As much as we know you’d like to spend every waking minute following plays and tallying points and yelling at the referee, there’s always some dead point during the weekend when there’s no sport on TV and the weather’s too poor to risk a kick-about outside – at which point, what better substitute activity than to read a rollicking novel about sport, eh? So, for every armchair fan and every player consigned to the bench, here’s ten diverse titles to get you started.
If you’re an athlete, you need to read Ann Patchett’s Run, a novel that traces the intertwined fortunes of two Boston families following a car accident. It’s great on race relations and social inclusion and politics, and the heartbreak of parenting, but it’s also a tribute to the beauty and grace of long-distance running. Gorgeous.
If cricket’s your game, have a look at Joseph O’Neill’s Netherland: it stars a Dutchman living in NYC just post 9/11 who joins in a cricket team playing at the Staten Island Cricket Club and thereby connects with a whole swathe of other outsiders, including one Trinidadian entrepreneur, Chuck Ramkissoon, who meets a very sticky end.
For the snooker players, there’s Lionel Shriver’s Sliding Doors-esque behemoth, The Post-Birthday World. Irina, a children’s book illustrator, has to make a call: to stick with her long-term partner Lawrence, or to leave him for snooker pro, Ramsey. The book plays out both scenarios in alternating chapters, and while it’s a great ‘what if’ read, it’s also a really good sales pitch for snooker – despite the soppy cover.
So you like baseball? Then check out Don DeLillo’s immense and glorious Underworld: it’s got the FBI and the mafia and the Cuban Missile Crisis, but most importantly, it’s got the Giants and the Dodgers and Branca pitching to Thompson on October 3rd, 1951. Unbeatable.

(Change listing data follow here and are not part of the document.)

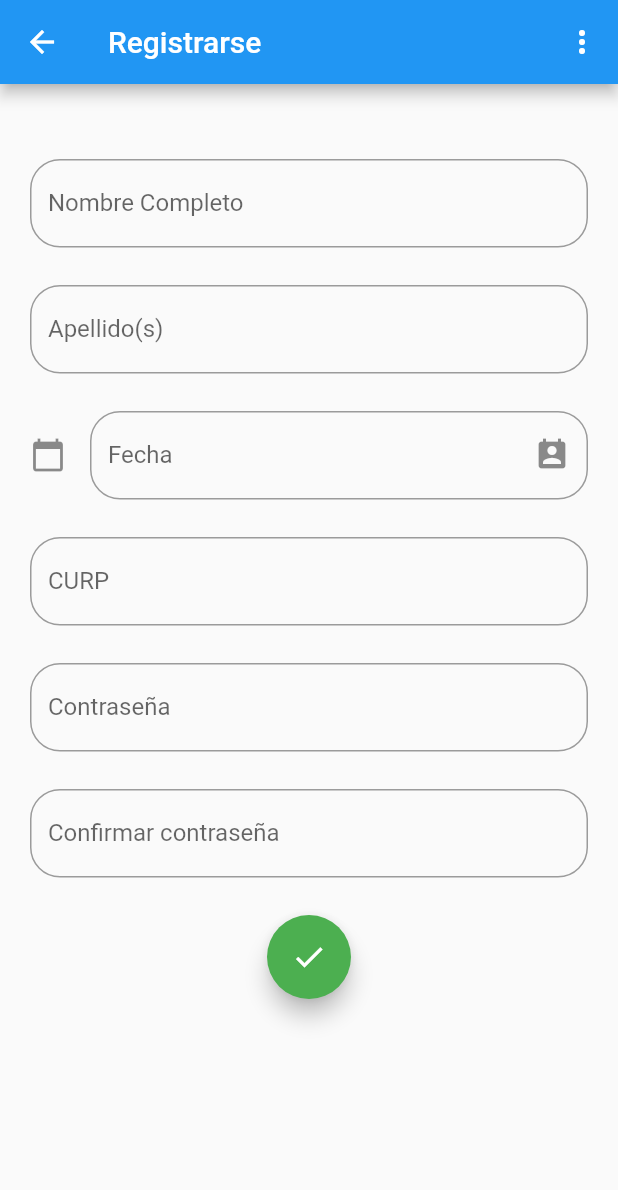
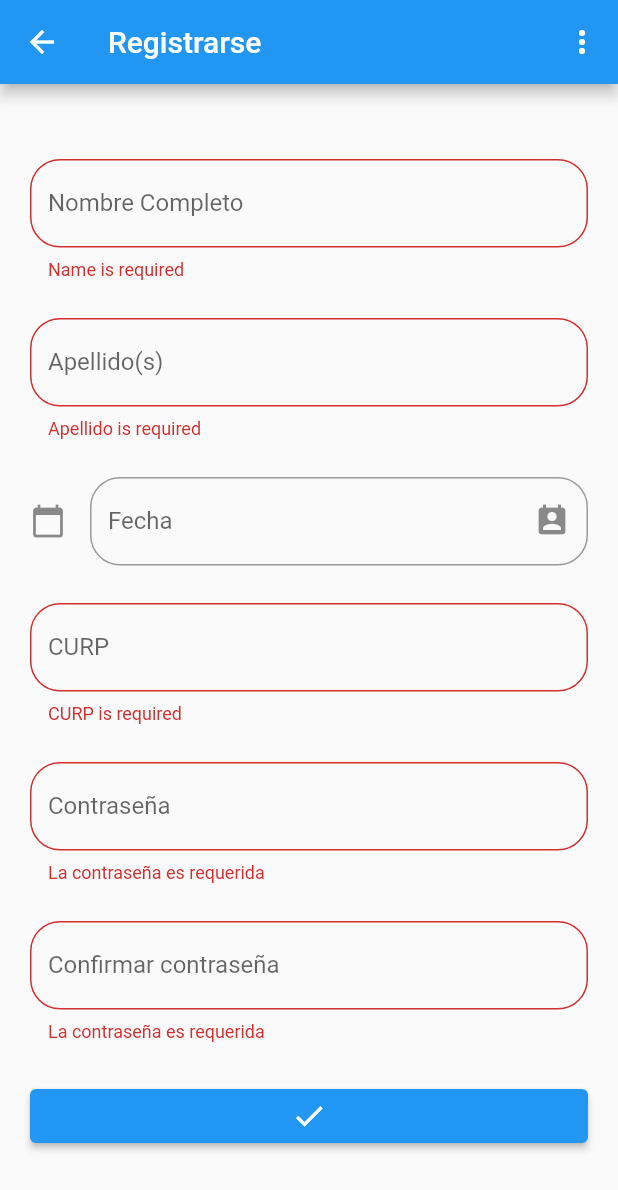
Before and after one commit to ffernando-cg/iOS-Fieras, a Flutter app: the RegisterPage screen opened by its route, after a tap on the "check" icon, on a phone screen of 412 x 824 dp. Shown: the top 1190 px of the screen. Run offline on Flutter 3.47's test engine with Material 2 defaults, Android fonts, the phone set to English and light mode, and no system bars; our stand-ins replace cloud_firestore, firebase_auth, firebase_core, google_maps_flutter; missing offline and left inert: flutter_search_bar; accounts and stored records are empty.

Commit message:
Push Registro avanzado y correcion de bugs

```diff
--- a/lib/src/pages/register_page.dart
+++ b/lib/src/pages/register_page.dart
@@ -1,5 +1,7 @@
+import 'package:cloud_firestore/cloud_firestore.dart';
 import 'package:flutter/material.dart';
-
+import 'package:firebase_auth/firebase_auth.dart';
+import 'package:intl/intl.dart';
 
 class RegisterPage extends StatefulWidget{
   @override
@@ -7,21 +9,26 @@ class RegisterPage extends StatefulWidget{
 }
 
 class _RegisterPage extends State<RegisterPage> {
-  String _nomcom, _apellidos, _sexo, _curp, _pass, _conpass, _fecha;
+  String _nomcom, _apellidos, _curp, _pass, _conpass, _fecha;
+  FirebaseAuth auth = FirebaseAuth.instance;
+  FirebaseFirestore _firestore = FirebaseFirestore.instance;
+
+  final _formKeyRegister = GlobalKey<FormState>();
+
+  bool isCurpError=false, isPassError=false, isConfirmPassError=false;
   int _value = 1;
 
   TextEditingController _inputFieldDateController = new TextEditingController();
 
   @override
   Widget build(BuildContext context) {
-    var padding;
     return Scaffold(
         appBar: AppBar(
           title: Text('Registrarse'),
           actions: <Widget>[
             IconButton(
               icon: const Icon(Icons.more_vert),
-              tooltip: 'Preguntas?',
+              tooltip: 'Dudas? Seguimos',
               onPressed: () {
                 ScaffoldMessenger.of(context).showSnackBar(
                     const SnackBar(content: Text('Todos los datos pedidos son para su seguirdad y evitar acciones fraudulentas')));
@@ -29,7 +36,9 @@ class _RegisterPage extends State<RegisterPage> {
           ),
           ],
         ),
-        body: Container(
+        body: Form(
+          key: _formKeyRegister,
+          child: Container(
             margin: const EdgeInsets.only(top: 20.0, left: 20.0, right: 20.0),
             child: ListView(children: <Widget>[
               Container(
@@ -73,43 +82,28 @@ class _RegisterPage extends State<RegisterPage> {
                       padding: EdgeInsets.only(bottom: 25.0),
                       child:_crearFecha(this.context),
                     ),
-
-                    // DROPDOWN PARA EL SEXO PREGUNTAR AL EQUIPO AL RESPECTO
-                   /* DropdownButton(
-                        value: _value,
-                        items: [
-                          DropdownMenuItem(
-                            child: Text("Mujer"),
-                            value: 1,
-                          ),
-                          DropdownMenuItem(
-                            child: Text("Hombre"),
-                            value: 2,
-                          ),
-                          DropdownMenuItem(
-                            child: Text("Otro"),
-                            value: 3,
-                          )
-                        ],
-                        onChanged: (value) {
-                          setState(() {
-                            _value = value;
-                          });
-                        }),*/
                     Padding(
                       padding: EdgeInsets.only(bottom: 25.0),
                       child:TextFormField(
+                      textCapitalization: TextCapitalization.characters,
                       decoration: InputDecoration(
                         border:  OutlineInputBorder(
                             borderRadius: BorderRadius.all(Radius.circular(20.0),),
                           ),
                         labelText: 'CURP',
                       ),
-                      validator: (String val) {
-                        if (val.trim().isEmpty) {
-                          return ('CURP is required');
+                      validator: (String val){
+                        if(isCurpError){
+                          return('El curp proporcionado no existe');
                         }
-                        _curp = val.trim();
+                        if(val.trim().isEmpty){
+                          return('CURP is required');
+                        }
+                        if( val.trim().length <=17 )
+                          return ('El CURP proporcionado esta incompleto');
+                        if(val.trim().length >= 19)
+                          return('El CURP es demasiado largo');
+                        _curp = '${val.trim()}@fieras.com';
                       },
                     ),
                     ),
@@ -125,10 +119,17 @@ class _RegisterPage extends State<RegisterPage> {
                           ),
                         labelText: 'Contraseña',
                       ),
-                      validator: (String val) {
-                        if (val.trim().isEmpty) {
-                          return ('Password is required');
+                      validator: (String val){
+                          if(isPassError){
+                            return('La contraseña proporcionada es incorrecta');
                           }
+                          if(val.trim().isEmpty){
+                            return('La contraseña es requerida');
+                          }
+                          if(val.trim().length <= 5 )
+                          return('La contraseña es muy corta');
+
+
                           _pass = val.trim();
                         },
                     ),
@@ -142,29 +143,56 @@ class _RegisterPage extends State<RegisterPage> {
                       decoration: InputDecoration(
                         border:  OutlineInputBorder(
                             borderRadius: BorderRadius.all(Radius.circular(20.0),),
-
                           ),
                         labelText: 'Confirmar contraseña',
                       ),
-                      validator: (String val) {
-                        if (val.trim().isEmpty) {
-                          return ('Password is required');
+                     /* onChanged: (String val){
+                        setState(() {
+                          _conpass = val.trim();
+                        });
+                      },*/
+                      validator: (String val){
+                          if(isConfirmPassError){
+                            return('La contraseñas no coinciden');
                           }
+                          if(val.trim().isEmpty){
+                            return('La contraseña es requerida');
+                          }
+                          if(val.trim().length <= 5 )
+                          return('La contraseña es muy corta');
+
+
                           _conpass = val.trim();
                         },
                     ),
                     )
                   ])),
-                    FloatingActionButton(
-              onPressed: () {
-                // Add your onPressed code here!
+                    ElevatedButton(
+                      onPressed: (){
+                        if(_conpass != _pass){
+                          isConfirmPassError=true;
+                        }
+
+                        if(_formKeyRegister.currentState.validate()){
+                          _tryRegister(_curp, _pass, context);
+                        }else{
+                          AlertDialog(
+                            title: const Text('AlertDialog Title'),
+                            content: SingleChildScrollView(
+                              child: ListBody(
+                                children: const <Widget>[
+                                  Text('This is a demo alert dialog.'),
+                                  Text('Would you like to approve of this message?'),
+                                ],
+                              ),
+                            ),
+                          );
+                        }
               },
               child: const Icon(Icons.check),
-              backgroundColor: Colors.green,
             ),
-            ])));
+            ]))));
   }
-
 
  Widget _crearFecha(BuildContext context) {
 
@@ -197,40 +225,47 @@ class _RegisterPage extends State<RegisterPage> {
 
       if(picked != null){
         setState(() {
-          _fecha = '$picked.day / $picked.month / $picked.year';
+          _fecha = DateFormat('dd/MM/yyyy').format(picked).toString();
+          _inputFieldDateController.text = _fecha.toString();
         });
       }
   }
 
+  Widget _tryRegister(String curp, String pass, BuildContext context) {
+    auth.createUserWithEmailAndPassword(email: curp, password: pass).then(
+          (cred) {
 
+            _firestore.collection('usuariosLeon').doc(cred.user.uid).set({
+                'nombre': _nomcom,
+                'apellidos': _apellidos,
+                'fechnam': _fecha
+            });
 
+            return AlertDialog(
+              title: const Text('Usuario creado'),
+              content: const Text('Usuario creado correctamente, ahora puede iniciar sesión'),
+              actions: <Widget>[
+                TextButton(
+                  onPressed: () => Navigator.pop(context, '/'),
+                  child: const Text('OK'),
+                ),
+              ],
+            );
           }
-
-validate(String curp, String password, BuildContext context) {
-  //TODO Send to API the props to verify with database
-  //
+        ).catchError((e){
+          switch (e.message) {
+                case 'There is no user record corresponding to this identifier. The user may have been deleted.':
+                  isCurpError=true;
+                  _formKeyRegister.currentState.validate();
+                  break;
+                case 'The password is invalid or the user does not have a password.':
+                  isPassError=true;
+                  _formKeyRegister.currentState.validate();
+                  break;
+                default:
+                  print('Case ${e.message} is not yet implemented');
               }
-
-Color getColorForTextBttn(Set<MaterialState> states) {
-  const Set<MaterialState> interactiveStates = <MaterialState>{
-    MaterialState.pressed,
-    MaterialState.hovered,
-    MaterialState.focused,
-  };
-  if (states.any(interactiveStates.contains)) {
-    return Colors.orangeAccent;
+        });
+        return null;
   }
-  return Colors.blue[100];
 }
-
-Color getColorForElevatedButton(Set<MaterialState> states) {
-  const Set<MaterialState> interactiveStates = <MaterialState>{
-    MaterialState.pressed,
-    MaterialState.hovered,
-    MaterialState.focused,
-  };
-  if (states.any(interactiveStates.contains)) {
-    return Colors.blue;
-  }
-  return Colors.orange[300];
-}
--- a/pubspec.yaml
+++ b/pubspec.yaml
@@ -33,6 +33,7 @@ dependencies:
   # The following adds the Cupertino Icons font to your application.
   # Use with the CupertinoIcons class for iOS style icons.
   cupertino_icons: ^1.0.0
+  cloud_firestore: ^2.2.0
 
 
 
```
Also changed, not shown: lib/src/pages/login_page.dart (+0 -10 lines), pubspec.lock. Lines whose indentation alone changed are shown as unchanged.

If you’re a basketball fan, you might like Mike Lupica’s Miracle on 49th Street – it’s nominally a Young Adult title but that doesn’t matter; it’s a gripping story about families and their contradictions. Twelve- year-old Molly’s mother has died and she’s tracked down her father, who turns out to be basketball superstar Josh Cameron of the Boston Celtics. Will Josh make room in his life for his game and his daughter? You’ll have to read it to find out…
You say you’re more of a swimmer? Then have a look at Christos Tsiolkas’s Barracuda, which follows the declining fortunes of a teenage swimming star: it’s a blockbuster drama with some of the best descriptions, not only of the physicality of swimming itself but also of the brutality of the competition scene, that we’ve yet to read.
For soccer fans, Nick Hornby’s Fever Pitch; an autobiographical account of one fan’s misery as he watched his team, London’s Arsenal, plough every furrow of football failure from the sixties through to the eighties. It’s funny and informative and you don’t even have to like the Gunners to get a kick out of it.
If you’re into horse racing, but you’ve exhausted the Jilly Cooper archives, then hunt out Jane Smiley’s Horse Heaven, a vast and intricately plotted exploration of the world of stud farm and trainers and millionaire owners: it’s got jockeys and gamblers and a horse whisperer, and, of course, the horses themselves: a Dickens-like equine soap-opera!
If sailing floats your boat (see what we did there?) then you’ve got a lot of choice, from CS Forester’s Hornblower series and Patrick O’Brian’s Jack Aubrey books, to Nevil Shute’s Trustee from the Toolroom, but we’d still plump for Melville’s Moby Dick: it might be long, but it’s surprisingly hilarious and, ignoring all the completely counterfactual ‘facts’ about whaling, it’s really fascinating account of life (and madness) at sea.
Last, but not least, for the tennis-players, you’ve got to try David Foster Wallace’s Infinite Jest. Where else would you get AA meetings and dystopia and killer videotapes all circling around a tennis academy for talented kids? The book’s not exactly easy but it’s brilliant nonetheless and packed with tennis facts – DFW played on the Tour as a young man so there’s method to the mania.
Got any more tips for us and for each other? We sports fans-slash-readers always want more!